## ACTION ITEM:
Collect the lines of the entries where "notebook" shows up.

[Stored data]
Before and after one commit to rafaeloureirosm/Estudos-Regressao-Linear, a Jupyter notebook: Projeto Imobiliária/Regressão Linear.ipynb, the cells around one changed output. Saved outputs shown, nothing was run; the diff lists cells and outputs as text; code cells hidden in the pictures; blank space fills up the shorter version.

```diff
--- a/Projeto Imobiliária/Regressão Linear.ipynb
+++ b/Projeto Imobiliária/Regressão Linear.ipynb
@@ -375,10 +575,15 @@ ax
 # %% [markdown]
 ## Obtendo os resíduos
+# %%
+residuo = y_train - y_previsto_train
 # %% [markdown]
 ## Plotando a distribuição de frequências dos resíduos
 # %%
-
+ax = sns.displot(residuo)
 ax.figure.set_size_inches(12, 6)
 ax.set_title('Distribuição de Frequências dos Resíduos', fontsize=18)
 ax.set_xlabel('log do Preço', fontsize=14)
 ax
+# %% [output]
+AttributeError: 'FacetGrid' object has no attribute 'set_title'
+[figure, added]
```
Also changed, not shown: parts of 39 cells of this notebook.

## SOLUTION FOR THIS EXERCISE:
Before and after one commit to rafaeloureirosm/Estudos-Regressao-Linear, a Jupyter notebook: Projeto Imobiliária/Regressão Linear.ipynb, the cells around one changed output. Saved outputs shown, nothing was run; the diff lists cells and outputs as text; code cells hidden in the pictures; blank space fills up the shorter version.
Also changed, not shown: parts of 39 cells of this notebook.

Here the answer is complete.